Proteas have proteoid roots, also known as cluster roots that form clusters of closely spaced, short, lateral rootlets. They may form a mat, 2 to 5 cm thick, just beneath the leaf litter. They enhance nutrient uptake, possibly by chemically modifying the soil environment to improve nutrient solubilization. As a result, plants with proteoid roots can grow in soil that is very low in nutrients, such as the phosphorus-deficient soils of the Fynbos.
Protea inopina flowerheads make attractive and long-lasting cut specimens, particularly when the flowers are in bud or just opening.
The species is ideal for rocky, well-drained fynbos gardens. Plant them in an area where there would be less weeding, to avoid disturbing its root.
Growing Protea inopina
Protea inopina has been successfully grown at Kirstenbosch from seeds. Select the fertile seeds and sow them in late summer to autumn, between March and May, in a well-drained, coarse, sandy soil, mixed with decomposed pine bark or in a commercial fynbos or Protea mix. The growing media should be acidic with a pH between 5 and 6.7.

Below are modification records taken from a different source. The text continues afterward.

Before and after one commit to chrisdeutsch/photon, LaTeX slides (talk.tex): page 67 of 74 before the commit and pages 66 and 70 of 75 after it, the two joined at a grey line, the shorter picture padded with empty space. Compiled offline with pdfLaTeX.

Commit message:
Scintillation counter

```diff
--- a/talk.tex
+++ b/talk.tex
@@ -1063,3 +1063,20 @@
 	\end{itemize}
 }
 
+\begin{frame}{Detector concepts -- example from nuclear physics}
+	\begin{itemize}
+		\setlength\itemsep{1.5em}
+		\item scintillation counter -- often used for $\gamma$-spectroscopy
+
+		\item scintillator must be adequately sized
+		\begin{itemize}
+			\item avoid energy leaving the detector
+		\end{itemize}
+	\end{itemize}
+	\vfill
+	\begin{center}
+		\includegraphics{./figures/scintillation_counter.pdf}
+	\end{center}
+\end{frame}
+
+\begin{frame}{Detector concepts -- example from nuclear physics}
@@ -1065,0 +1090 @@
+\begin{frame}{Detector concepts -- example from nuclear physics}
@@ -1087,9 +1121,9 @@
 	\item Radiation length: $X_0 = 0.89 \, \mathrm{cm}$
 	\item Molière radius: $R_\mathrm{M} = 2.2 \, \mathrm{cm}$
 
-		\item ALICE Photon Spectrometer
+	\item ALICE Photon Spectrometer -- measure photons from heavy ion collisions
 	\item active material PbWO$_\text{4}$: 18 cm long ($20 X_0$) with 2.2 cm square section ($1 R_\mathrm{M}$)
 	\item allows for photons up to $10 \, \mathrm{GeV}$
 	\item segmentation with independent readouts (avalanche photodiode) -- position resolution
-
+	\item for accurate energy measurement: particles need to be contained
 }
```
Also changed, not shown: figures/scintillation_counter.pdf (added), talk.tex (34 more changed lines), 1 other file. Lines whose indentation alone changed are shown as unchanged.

The drop in night temperature in late summer to autumn is important to help stimulate the germination of fynbos seed. Treat the seed with fungicide to prevent damping-off of the seedlings. After sowing, sprinkle a light layer of soil to cover any exposed seed. Keep the soil moist, but do not overwater. Allow the soil to dry out a little between watering.
The seed should germinate from about 3 weeks on, producing fleshy cotyledons, followed by true leaves. The seedlings are fast growing and can reach 40 cm in 2 years. Pot up the seedlings at the cotyledon stage or when the first true leaves appear. Potted plants are placed under the protection of light shade (40%), to develop.

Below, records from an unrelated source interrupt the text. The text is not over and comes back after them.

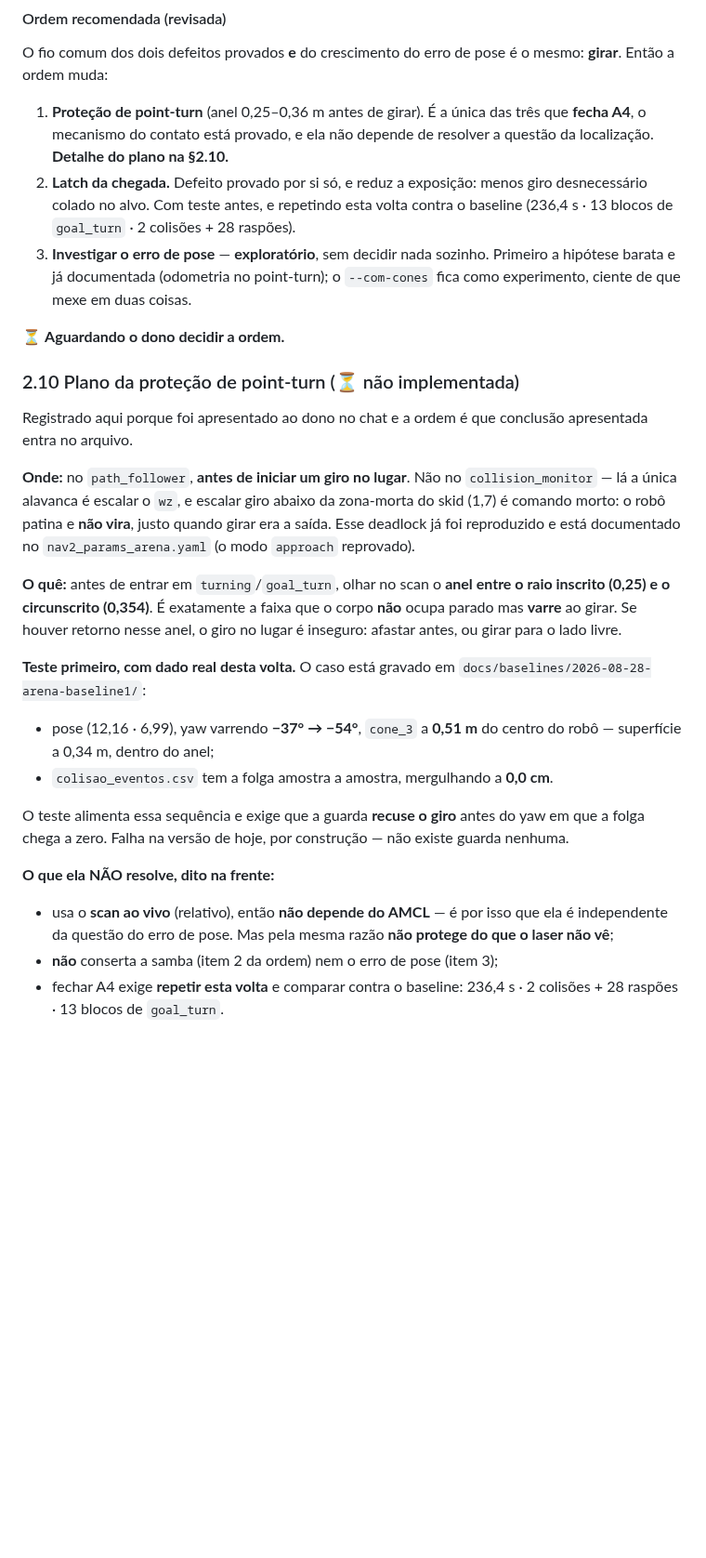
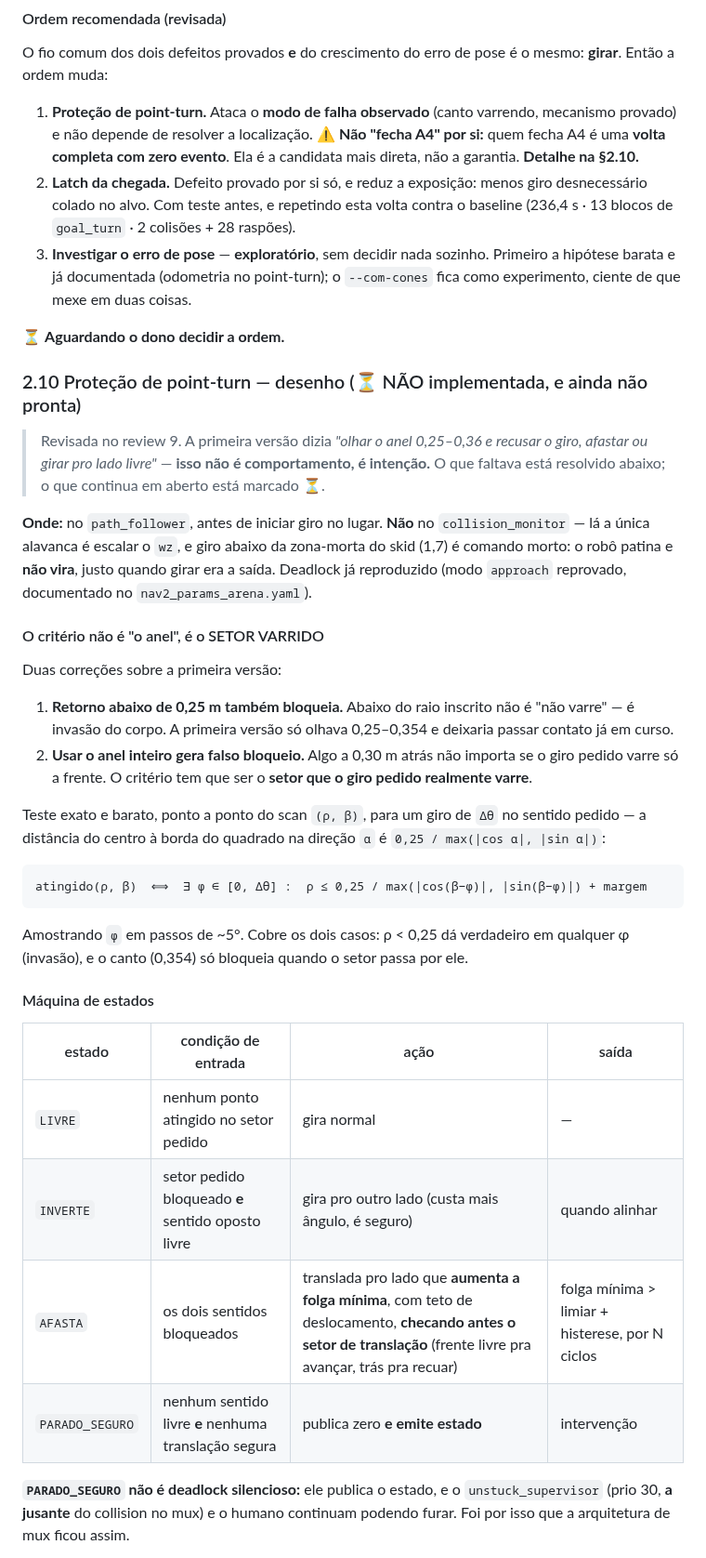
Before and after one commit to LGSantarosa/Controle_robo_web, a Markdown page: DIARIO_ARENA.md, the part around one of its changes. Shown at 93% size. Drawn GitHub-style; blank space fills up the shorter version.

````diff
--- a/DIARIO_ARENA.md
+++ b/DIARIO_ARENA.md
@@ -390,9 +400,10 @@ no giro, não cone fora do mapa.
 O fio comum dos dois defeitos provados **e** do crescimento do erro de pose é o
 mesmo: **girar**. Então a ordem muda:
 
-1. **Proteção de point-turn** (anel 0,25–0,36 m antes de girar). É a única das
-   três que **fecha A4**, o mecanismo do contato está provado, e ela não depende
-   de resolver a questão da localização. **Detalhe do plano na §2.10.**
+1. **Proteção de point-turn.** Ataca o **modo de falha observado** (canto varrendo,
+   mecanismo provado) e não depende de resolver a localização. ⚠️ **Não "fecha
+   A4" por si:** quem fecha A4 é uma **volta completa com zero evento**. Ela é a
+   candidata mais direta, não a garantia. **Detalhe na §2.10.**
 2. **Latch da chegada.** Defeito provado por si só, e reduz a exposição: menos
    giro desnecessário colado no alvo. Com teste antes, e repetindo esta volta
    contra o baseline (236,4 s · 13 blocos de `goal_turn` · 2 colisões + 28 raspões).
@@ -402,38 +413,51 @@ mesmo: **girar**. Então a ordem muda:
 
 ⏳ **Aguardando o dono decidir a ordem.**
 
-### 2.10 Plano da proteção de point-turn (⏳ não implementada)
+### 2.10 Proteção de point-turn — desenho (⏳ NÃO implementada, e ainda não pronta)
 
-Registrado aqui porque foi apresentado ao dono no chat e a ordem é que conclusão
-apresentada entra no arquivo.
+> Revisada no review 9. A primeira versão dizia *"olhar o anel 0,25–0,36 e
+> recusar o giro, afastar ou girar pro lado livre"* — **isso não é comportamento,
+> é intenção.** O que faltava está resolvido abaixo; o que continua em aberto está
+> marcado ⏳.
 
-**Onde:** no `path_follower`, **antes de iniciar um giro no lugar**. Não no
-`collision_monitor` — lá a única alavanca é escalar o `wz`, e escalar giro abaixo
-da zona-morta do skid (1,7) é comando morto: o robô patina e **não vira**, justo
-quando girar era a saída. Esse deadlock já foi reproduzido e está documentado no
-`nav2_params_arena.yaml` (o modo `approach` reprovado).
+**Onde:** no `path_follower`, antes de iniciar giro no lugar. **Não** no
+`collision_monitor` — lá a única alavanca é escalar o `wz`, e giro abaixo da
+zona-morta do skid (1,7) é comando morto: o robô patina e **não vira**, justo
+quando girar era a saída. Deadlock já reproduzido (modo `approach` reprovado,
+documentado no `nav2_params_arena.yaml`).
 
-**O quê:** antes de entrar em `turning`/`goal_turn`, olhar no scan o **anel entre
-o raio inscrito (0,25) e o circunscrito (0,354)**. É exatamente a faixa que o
-corpo **não** ocupa parado mas **varre** ao girar. Se houver retorno nesse anel,
-o giro no lugar é inseguro: afastar antes, ou girar para o lado livre.
+#### O critério não é "o anel", é o SETOR VARRIDO
 
-**Teste primeiro, com dado real desta volta.** O caso está gravado em
-`docs/baselines/2026-08-28-arena-baseline1/`:
+Duas correções sobre a primeira versão:
 
-- pose (12,16 · 6,99), yaw varrendo **−37° → −54°**, `cone_3` a **0,51 m** do
-  centro do robô — superfície a 0,34 m, dentro do anel;
-- `colisao_eventos.csv` tem a folga amostra a amostra, mergulhando a **0,0 cm**.
+1. **Retorno abaixo de 0,25 m também bloqueia.** Abaixo do raio inscrito não é
+   "não varre" — é invasão do corpo. A primeira versão só olhava 0,25–0,354 e
+   deixaria passar contato já em curso.
+2. **Usar o anel inteiro gera falso bloqueio.** Algo a 0,30 m atrás não importa
+   se o giro pedido varre só a frente. O critério tem que ser o **setor que o
+   giro pedido realmente varre**.
 
-O teste alimenta essa sequência e exige que a guarda **recuse o giro** antes do
-yaw em que a folga chega a zero. Falha na versão de hoje, por construção — não
-existe guarda nenhuma.
+Teste exato e barato, ponto a ponto do scan `(ρ, β)`, para um giro de `Δθ` no
+sentido pedido — a distância do centro à borda do quadrado na direção `α` é
+`0,25 / max(|cos α|, |sin α|)`:
 
-**O que ela NÃO resolve, dito na frente:**
+```
+atingido(ρ, β)  ⟺  ∃ φ ∈ [0, Δθ] :  ρ ≤ 0,25 / max(|cos(β−φ)|, |sin(β−φ)|) + margem
+```
 
-- usa o **scan ao vivo** (relativo), então **não depende do AMCL** — é por isso
-  que ela é independente da questão do erro de pose. Mas pela mesma razão **não
-  protege do que o laser não vê**;
-- **não** conserta a samba (item 2 da ordem) nem o erro de pose (item 3);
-- fechar A4 exige **repetir esta volta** e comparar contra o baseline: 236,4 s ·
-  2 colisões + 28 raspões · 13 blocos de `goal_turn`.
+Amostrando `φ` em passos de ~5°. Cobre os dois casos: ρ < 0,25 dá verdadeiro em
+qualquer φ (invasão), e o canto (0,354) só bloqueia quando o setor passa por ele.
+
+#### Máquina de estados
+
+| estado | condição de entrada | ação | saída |
+|---|---|---|---|
+| `LIVRE` | nenhum ponto atingido no setor pedido | gira normal | — |
+| `INVERTE` | setor pedido bloqueado **e** sentido oposto livre | gira pro outro lado (custa mais ângulo, é seguro) | quando alinhar |
+| `AFASTA` | os dois sentidos bloqueados | translada pro lado que **aumenta a folga mínima**, com teto de deslocamento, **checando antes o setor de translação** (frente livre pra avançar, trás pra recuar) | folga mínima > limiar + histerese, por N ciclos |
+| `PARADO_SEGURO` | nenhum sentido livre **e** nenhuma translação segura | publica zero **e emite estado** | intervenção |
+
+**`PARADO_SEGURO` não é deadlock silencioso:** ele publica o estado, e o
+`unstuck_supervisor` (prio 30, **a jusante** do collision no mux) e o humano
+continuam podendo furar. Foi por isso que a arquitetura de mux ficou assim.
+
````
Also changed, not shown: other parts of DIARIO_ARENA.md (+65 -5 lines).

Protea inopina grows in well-drained, nutrient-poor soils. Feed with an organic fertilizer to encourage the sensitive proteoid roots to develop. Avoid using chemical fertilizers containing high levels of phosphorus, as proteas are sensitive to this. Phosphate toxicity can affect the young growth, causing scorching or necrosis and yellowing of the leaves.
Keep the soil cooler and moister during the hot dry season by mulching around the plants as it will reduce weeds. A hard prune is highly recommended after fruiting to stimulate new growth on the rootstock and tidiness.
Protea inopina seems to be quite difficult to maintain in cultivation unless planted where it will not be disturbed. The leaves are attacked by protea leaf rollers.
- Brown, N.A.C. & Duncan, G.D. 2006. Grow fynbos plants. Kirstenbosch Gardening Series. South African National Biodiversity Institute, Cape Town.
- Duncan, G., Brown, N. & Nurrish, L. 2013. Grow proteas. Kirstenbosch Gardening Series. South African National Biodiversity Institute, Cape Town.
- Manning, J. & Goldblatt, P. 2012. Plants of the Greater Cape Floristic Region 1: the Core Cape Flora. Strelitzia 29. South African National Biodiversity Institute, Pretoria.
- Rebelo, A.G., Mtshali, H. & Von Staden, L. 2019. Protea inopina Rourke. National Assessment: Red List of South African Plants version 2020.1. Accessed on 2020/10/13.
- Rebelo, A.G. 2001. Proteas. A field guide to the proteas of southern Africa. Fernwood Press, Vlaeberg, Cape Town.
- Rourke, J.P. 1980. Proteas of South Africa. Tafelberg, Cape Town, Johannesburg.
- Vogts, M. 1989. South Africa’s Proteaceae. Know them and grow them. Struik Publishers, Cape Town.
Kirstenbosch National Botanical Garden
Plant Type: Shrub
SA Distribution: Western Cape
Soil type: Sandy
Flowering season: Early Summer
Flower colour: Brown, Green, White
Aspect: Full Sun
Gardening skill: Challenging